And this leads me to the Coleman Unified Political Field theory: that the Left's entire appeal now is premised on the appeal to (purported) authority.

Forget substance. Trust (our now wholly-owned) institutions and brands. The FBI. The judiciary. Carl Bernstein. The AP. Etc.
None of these great institutions - associated with stability, fundamentally conservative values - these legacies of supposed trustworthiness - would lead us astray!

Not the Times. Not the CIA. Not the Bushes. Not Science.

We (the Left) literally occupied the Flag. Now, salute!
Read 4 tweets
Sep 9, 2018
In which I foolishly entertain a total stranger in my DM's and am nonetheless found wanting for failing sufficiently to distance myself from ultra-rightists like @Cernovich and @SethAMandel: 1 of 2
Part 2: DM stands for "demented meltdown"
If my reputation is "taking a bashing" from people with that level of reasoning ability, it's the best thing that ever happened to me.
Read 4 tweets
Sep 5, 2018
Just ate in a pizza shop that I've been coming to for at least 30 years.

It starts to add up. The years, and the pizza.
To clarify: I didn't come here every day for 30 years. They're closed on Saturdays.
Every observant Jewish community that reaches a critical mass sufficient to have a restaurant has a kosher pizza shop. That's your default.

And the first one is always named "Jerusalem," for what other name evokes strictly meatless tomato pies? Never not.
Read 4 tweets
Sep 4, 2018
I don't think you personally have to have working class cred to have an opinion about work. But it sure helps in that department if you've ever had to wear steel-toed shoes to do your job.
Also not for nothing if you've ever lugged cartons of tube socks to a flea market on the weekend to help your parents pay for your college education.

Three for $2.75. *Like the sign says* (damn it)
Working the counter at Carvel was much more fun but it only paid minimum wage. I still miss that job.
Read 8 tweets
Sep 3, 2018
Average guy explains lack of personality of famously popular and effectual person he's never met for us
Hilarious. Before he became the GOP nominee for POTUS, Trump was known as a louche reality TV star, relentless self-promoter and entrepreneur of various degrees of success who, still, had undeniably had been a significant real estate developer. In other words, a personality.
But it's utterly unremarkable (except by strange people such as myself) for an utterly unremarkable guy on Twitter to just assert, regarding an historic figure with such exceptional achievements in social space, that he has "no tangible relationship to human nature."
Read 4 tweets
Aug 30, 2018
The problem is there's #noaccountability.

Not for prosecutors.
Not for law enforcement.
Not for *anyone in government.*

Knowing this, why would we expect better outcomes?

And this is what makes Never Trumpers so contemptible.

They're not only seeking to tolerate #noaccountability.
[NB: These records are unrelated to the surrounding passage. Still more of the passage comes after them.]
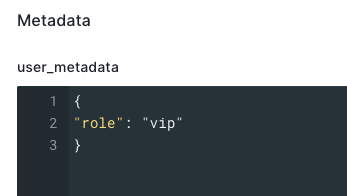
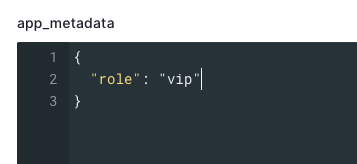
updates

diff --git a/experiences/virtual-event/using-role-based-access-control.html b/experiences/virtual-event/using-role-based-access-control.html
@@ -37,7 +37,7 @@ layout: staging
       <li>Login to  your Auth0 account.</li>
       <li>In the left navigation, click <strong> User Management &gt; Users</strong>.</li>
       <li>Click on a user to view the user details.</li>
-      <li>Assign the appropriate role to the user in the <strong>user_metadata</strong> section. Roles should be entered using the format <code>"role": assigned role</code>.
+      <li>Assign the appropriate role to the user in the <strong>app_metadata</strong> section. Roles should be entered using the format <code>"role": assigned role</code>.
         <p>In the following example, the user is assigned a <strong>role</strong> of <strong>vip</strong>.</p>
         <figure class="bcls-figure"><img class="bcls-image--no-border" alt="" src="/assets/images/experiences/virtual-event/rbac-auth0-role.png" /></figure>
       </li>
@@ -83,19 +83,65 @@ function mapSamlAttributes(user, context, callback) {
       </li>
       <li>Click <span class="button-blue">Save</span>.</li>
     </ol>
-        <aside class="bcls-aside bcls-aside--information">Note: The agenda must be activated before it will appear in a Virtual Event Experience.</aside>
-
+    <aside class="bcls-aside bcls-aside--information">Note: The agenda must be activated before it will appear in a Virtual Event Experience.</aside>
   </section>
   <section class="bcls-section">
-    <h2 id="attributes">Exposing SAML attributes</h2>
-    <p>In order for the experience to access the role attribute  from your SSO/registration system provider, ensure that the SSO settings are configured correctly.</p>
+    <h2 id="attributes">Filtering the agenda based upon roles</h2>
+    <p>Custom code will be used to filter the agenda sessions based upon the user's role. Follow these steps to add the filtering code to the experience.</p>
     <ol class="bcls-tasklist">
-      <li>Open the Gallery module.</li>
-      <li>Click the settings icon (<img class="bcls-image--no-border" alt="" src="/assets/images/get-started/icon-settings.png" />)  on the home page.</li>
-      <li>In the left navigation, click <strong>Access Control Profiles</strong>. A list of created Access Control Profiles will be displayed.</li>
-      <li>Click the edit icon for the profile the Virtual Event Experience is using.</li>
-      <li>Confirm that the <strong>Expose all attributes</strong> option at the bottom of the page is checked.
-        <figure class="bcls-figure"><img class="bcls-image--no-border" alt="" src="/assets/images/experiences/virtual-event/rbac-expose-attributes.png" /></figure>
+      <li>Open the <strong>Gallery</strong> module.</li>
+      <li>Edit the experience.</li>
+      <li>In the left navigation, click <strong>Header and Footer</strong>.</li>
+      <li>Paste the following code into the <strong>Custom Header HTML</strong> field.
+          <pre class="line-numbers"><code class="language-javascript" translate="No">
+        &lt;script src="https://code.jquery.com/jquery-2.2.4.min.js" integrity="sha256-BbhdlvQf/xTY9gja0Dq3HiwQF8LaCRTXxZKRutelT44=" crossorigin="anonymous"&gt;&lt;/script&gt;
+        
+        &lt;script&gt;
+        $(document).ready(() =&gt; {
+          // Get role from SAML data and Agenda sessions from site
+          const role = window.bcGallery.filteredAssemblerData.samlAttributes ? window.bcGallery.filteredAssemblerData.samlAttributes.role : null;
+        
+          if (!role) {
+            console.log("Error filtering Agenda sessions. No role specified on SAML data.");
+            return;
+          }
+        
+          const sessions = bcGallery.filteredAssemblerData.site.agenda.sessions;
+        
+          // Looking for essions to be filtered out
+          const filteredSessions = sessions.filter((session) =&gt; {
+            // If session does not have tags, do not filter the session
+            if(!session["restricted_tags"].length) {
+                return false;
+            }
+            const restrictedTags = session["restricted_tags"];
+            if(!restrictedTags.includes(role)) {
+              return true;
+            }
+            return false;
+          });
+        
+          if(filteredSessions.length) {
+            const contentWrapper = document.querySelector('.bcg-fixed-width-container');
+        
+            // Creating an observer to watch for DOM changes that might put back a filtered session
+            const observer = new MutationObserver(() =&gt; {
+              filteredSessions.forEach(session =&gt; {
+                // Remove sessio item using its session id
+                $(`[data-session-id='${session.id}']`).remove();
+              });    
+            });
+        
+            observer.observe(contentWrapper, {
+              attributes:    true,
+              childList:     true,
+              characterData: true 
+            });
+          }
+        });
+        &lt;/script&gt;
+</code></pre>
+        <figure class="bcls-figure"><img class="bcls-image--no-border" alt="" src="/assets/images/experiences/virtual-event/rbac-agenda-filter-code.png" /></figure>
       </li>
       <li>Click<strong> Save</strong>.</li>
     </ol>
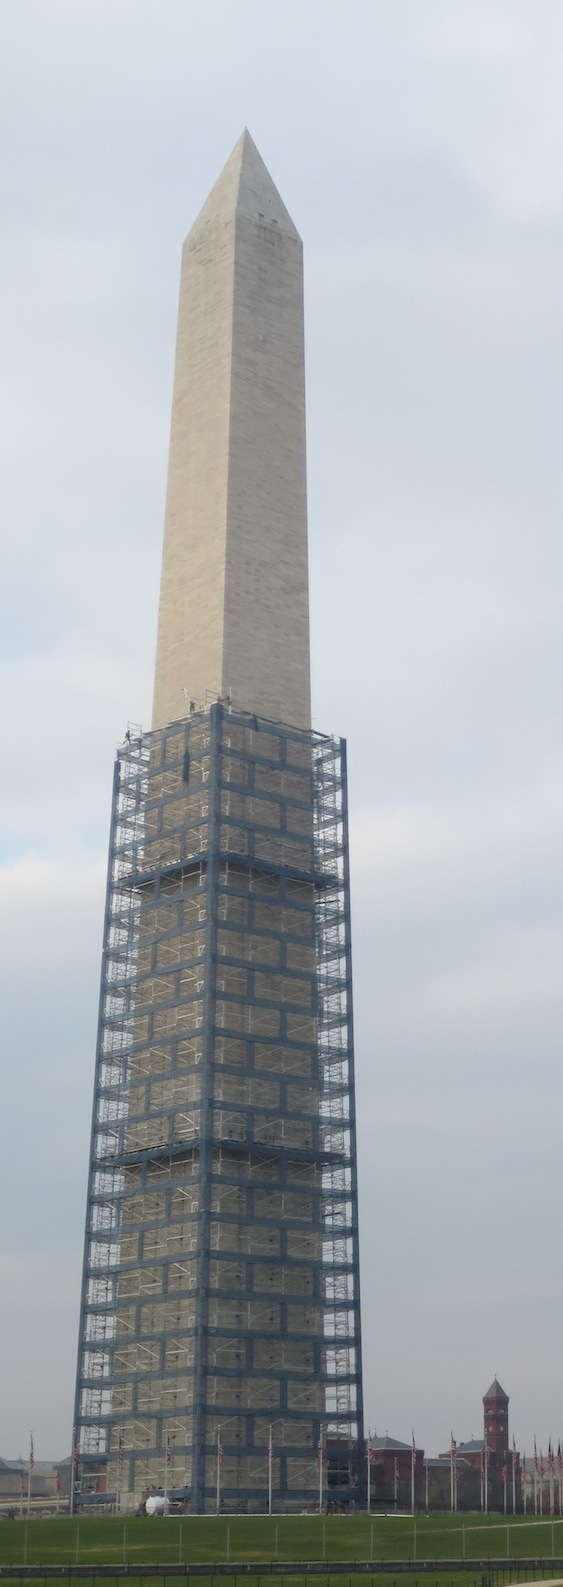
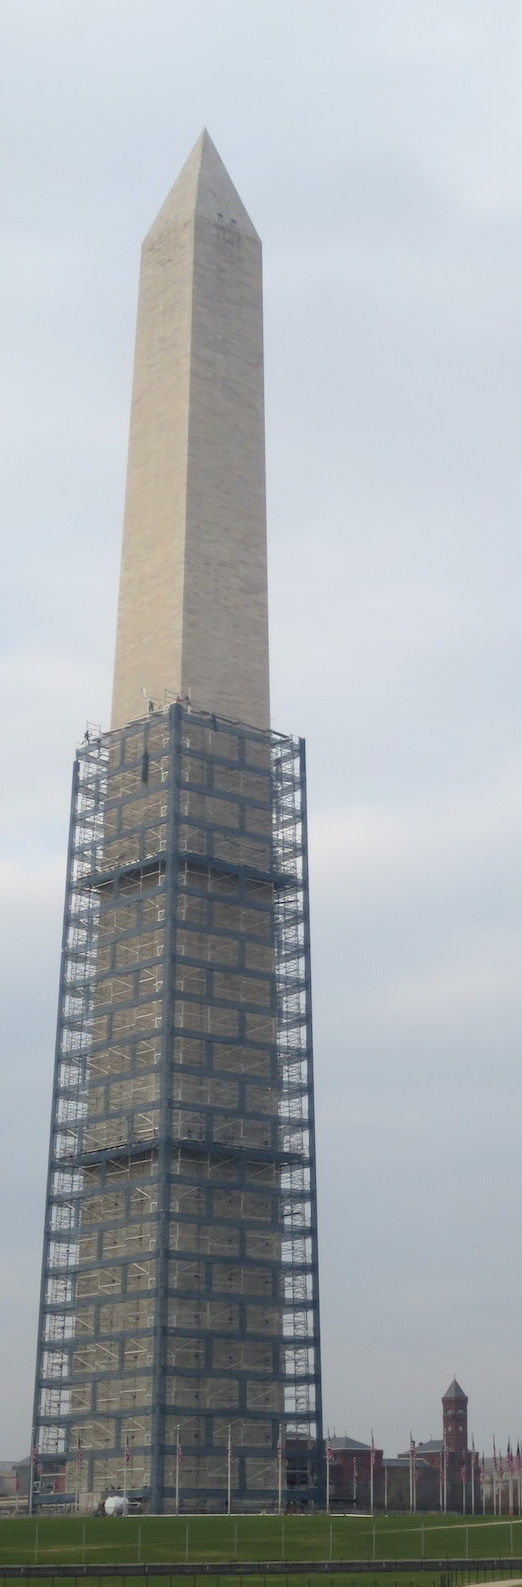
working on iphone and ipad

Changed region(s): [[0.0, 0.0618, 0.9808, 0.9572]]

diff --git a/index.html b/index.html
@@ -74,8 +74,13 @@
     if(!isMobileWebkit) {
         $.stellar();
     } else {
-        $('#front-page-bg-img').backstretch(
-            'theme/img/washington-monument.jpg', {centeredY: false});
+        if(screenWidth > 800) {
+            $('#front-page-bg-img').backstretch(
+                'theme/img/washington-monument.jpg', {centeredY: false});
+        } else {
+            $('#front-page-bg-img').backstretch(
+                'theme/img/monument-phone.jpg', {centeredY: false});
+        }
     }
         });
     </script>

diff --git a/source/theme/templates/index.html b/source/theme/templates/index.html
@@ -63,7 +63,12 @@
     if(!isMobileWebkit) {
         $.stellar();
     } else {
-        $('#front-page-bg-img').backstretch(
-            'theme/img/washington-monument.jpg', {centeredY: false});
+        if(screenWidth > 800) {
+            $('#front-page-bg-img').backstretch(
+                'theme/img/washington-monument.jpg', {centeredY: false});
+        } else {
+            $('#front-page-bg-img').backstretch(
+                'theme/img/monument-phone.jpg', {centeredY: false});
+        }
     }
 {% endblock %}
They live it.
Read 4 tweets

Did Thread Reader help you today?

Support us! We are indie developers!

This site is made by just two indie developers on a laptop doing marketing, support and development! Read more about the story.

Become a Premium Member ($3/month or $30/year) and get exclusive features!

Become Premium

Don't want to be a Premium member but still want to support us?

Make a small donation by buying us coffee ($5) or help with server cost ($10)

Donate via Paypal

Or Donate anonymously using crypto!


0xfe58350B80634f60Fa6Dc149a72b4DFbc17D341E copy


3ATGMxNzCUFzxpMCHL5sWSt4DVtS8UqXpi copy

Thank you for your support!

Follow Us on Twitter!